Barton had promised that his bill would include a subsidy program to ensure that at least the poor would have ready access to affordable set-tops to keep their analog sets running in 2009. But disagreements with House Democrats over the scope of the subsidy prompted Barton to exclude subsidy provisions. Barton favors a limited subsidy while key Democrats want all 73 million sets insured.

Until the subsidy issue is resolved, Barton will likely have trouble producing bipartisan support.

Letting millions of TV sets go dark would anger consumers and make the “Whiskey Rebellion look like a tea party,” said Rep. Jay Inslee (D-Wash.). “You don’t take people’s TV sets away without dealing with the subsidy issue.”

With support from the Government Accountability Office, Rep. Edward Markey (D-Mass.) argued that a narrow, means-tested subsidy program would be nearly impossible to run efficiently and could have high administrative costs.

“This would be a challenge of unprecedented complexity,” Markey said.

Some lawmakers want to use auction proceeds to fund the set-top subsidy. Depending on the estimate, the 60 MHz of analog spectrum reclaimed from broadcasters would reap between $20 billion and $30 million at auction. Providing a $50 set-top for all 73 million sets would cost about $3.7 billion. Barton’s means-tested subsidy would probably run between $500 million and $1 billion.

“Even [at] the $3.7 billion figure, the subsidy is affordable,” said Rep. Rick Boucher (D-Va.), a means-testing opponent who predicted “a massive political backlash” to anything less that complete coverage of all 73 million analog sets.

But Rep. Cliff Stearns (R-Fla.) said he wasn’t sure any subsidies were needed. “The $3.7 billion to me is a lot of money,” he said.

Barton said all but the Dec. 31, 2008, deadline was negotiable, calling the draft bill “an evolving document.” Barton is pushing to shut down the transition quickly because he wants to sell 60 MHz of analog spectrum to wireless broadband providers and allocate 24 MHz to public safety groups that want to solve crisis management communications problems that frustrated rescue efforts at the World Trade Center after the Sept. 11, 2001, terrorist attacks.

In his testimony, McSlarrow said cable had never taken a position on Barton’s firm deadline to the transition. Earlier in the year, Insight Communications Co. CEO Michael Willner endorsed a hard date in testimony before a House subcommittee. Later, Willner said he was speaking for himself, not the industry.

If Barton’s bill became law with the dual carriage provisions, the impact would not be uniform among cable operators.


McSlarrow did not explain that Comcast Corp. and Time Warner Cable are planning a digital simulcast of all analog services over the next year or two.

It would seem unlikely that the two MSOs would have a capacity problem with dual carriage if voluntary dual carriage is their publicly announced business plan. After buying Adelphia Communications Corp., Comcast and Time Warner will control about 60% of all cable subscribers.
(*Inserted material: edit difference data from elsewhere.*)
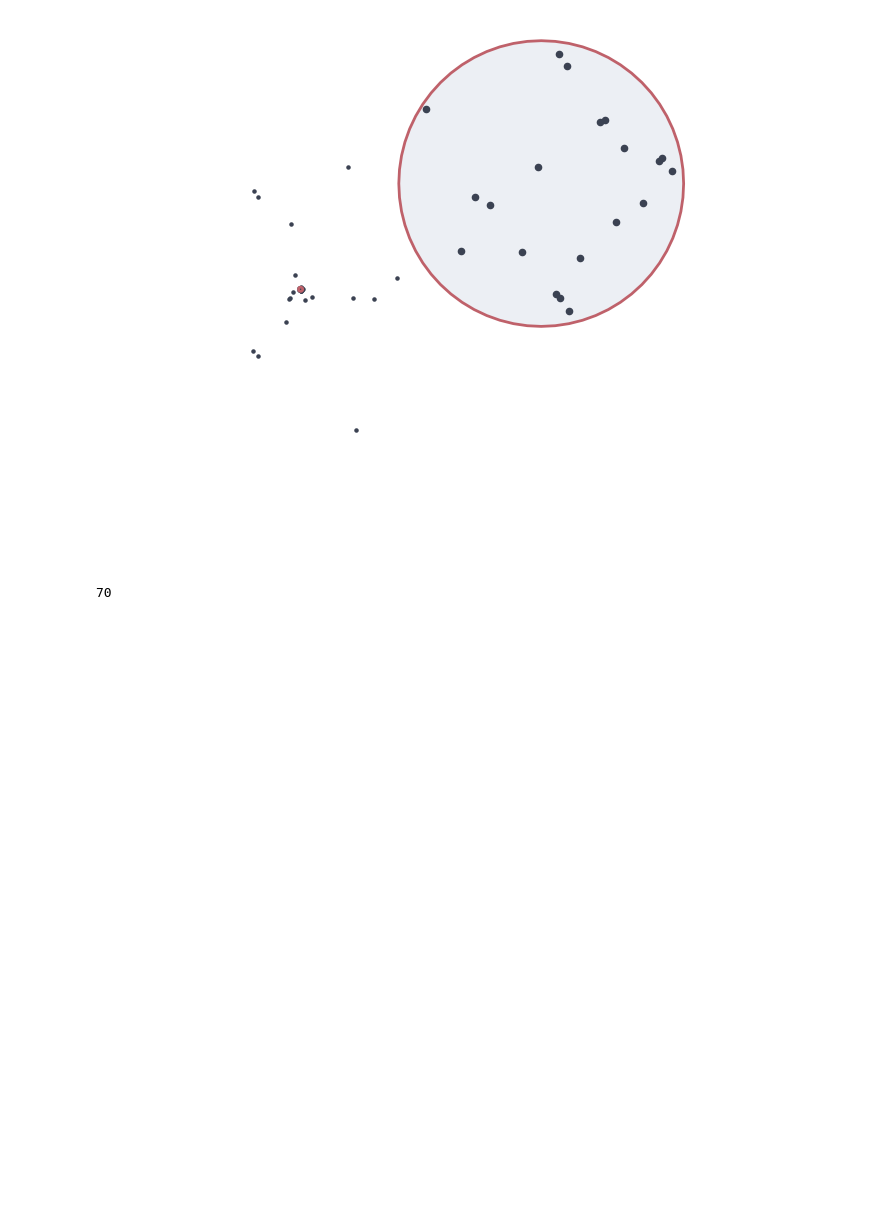
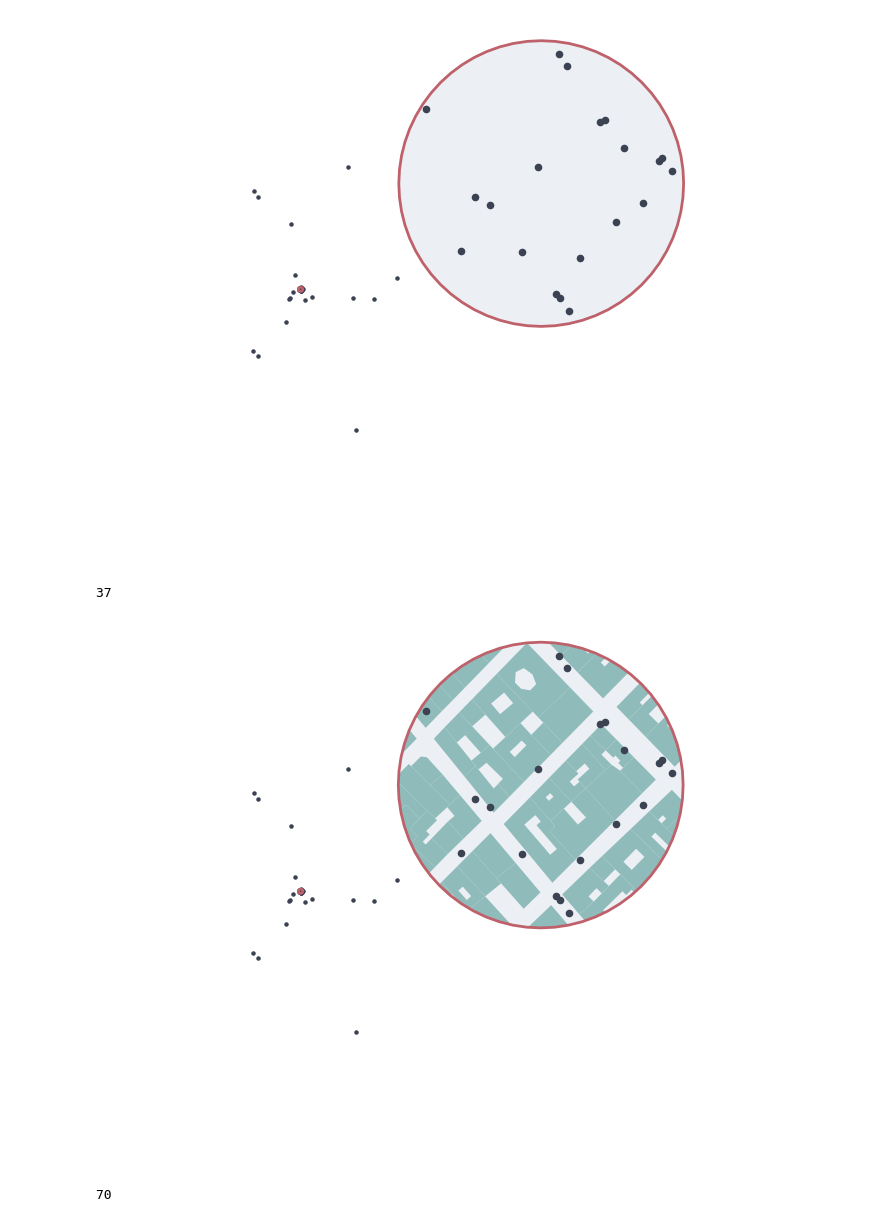
Before and after one commit to pintergreg/geolocating_cities_using_human_activity_traces, a Jupyter notebook: src/budapest_blind.ipynb, the cells around one changed output. Cells and saved outputs as stored; diff of their text form; code cells hidden in the pictures; blank space fills up the shorter version.

Commit message:
Plot buildings for the zoomed area

```diff
--- a/src/budapest_blind.ipynb
+++ b/src/budapest_blind.ipynb
@@ -6,7 +6,11 @@ import numpy as np
 from mpl_toolkits.axes_grid1.inset_locator import inset_axes
 import matplotlib.pyplot as plt
 from shapely import Point
+import osmnx as ox
 from pyogrio.errors import DataSourceError
+
+ox.settings.log_console = False
+ox.settings.use_cache = True
 
 mpl.rcParams["svg.hashsalt"] = "42"
 
@@ -126,6 +130,44 @@ for i in ["png", "svg"]:
 # %% [output]
 37
 [figure]
+# %%
+buildings = ox.features_from_point((p.y, p.x), tags = {"building": True} , dist=200)
+buildings = buildings[buildings.geom_type != 'Point'].copy()
+streets = ox.features_from_point((p.y, p.x), tags = {"highway": True} , dist=200)
+streets = streets[streets.geom_type != 'Point'].copy()
+# %%
+np.random.seed(42)
+n = round(len(bud)*0.005)
+sample = bud.sample(n).copy()
+fig, ax = plt.subplots(layout="constrained", figsize=(6, 6))
+ax.margins(0.05)
+ax.axis("off")
+ax.set_xlim(full_limits["x"])
+ax.set_ylim(full_limits["y"])
+selected.plot(ax=ax, markersize=5, color="#3b4252")
+sample.plot(ax=ax, markersize=5, color="#3b4252")
+circle_gdf.plot(ax=ax, fc="none", ec="#bf616a", lw=2)
+iax = inset_axes(
+    ax,
+    width=3,
+    height=3,  # inch
+    bbox_transform=ax.transAxes,  # relative axes coordinates
+    bbox_to_anchor=(1, 1),
+)
+circle_gdf.plot(ax=iax, fc="#eceff4", ec="none", lw=0)
+# gpd.clip(buildings, circle).plot(ax=iax, color="#81a1c1")
+gpd.clip(buildings, circle).plot(ax=iax, color="#8fbcbb")
+# gpd.clip(streets, circle).plot(ax=iax, color="#d8dee9", lw=8, capstyle="round")
+selected.plot(ax=iax, markersize=20, color="#3b4252", zorder=8)
+circle_gdf.plot(ax=iax, fc="none", ec="#bf616a", lw=2, zorder=10)
+iax.margins(0.025)
+iax.axis("off")
+print(n + len(selected))
+for i in ["png", "svg"]:
+    fig.savefig(f"../figures/bud_05pct_zoom_map.{i}", facecolor="none", dpi=300, metadata=metadata[i])
+# %% [output]
+37
+[figure, added]
 # %%
 np.random.seed(42)
 n = round(len(bud)*0.02-len(selected))
```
Barton’s bill could give cable leverage over commercial must carry stations. McSlarrow did not mention that cable operators could skirt the “downconvert one, downconvert all” restriction by convincing would-be must-carry stations that if they want analog carriage, the price is electing retransmission consent.

Cable has another option to avoid dual carriage: supply customers with digital boxes. Asked by Barton for cable’s reaction to such a box-deployment mandate, McSlarrow said, “Not positive.”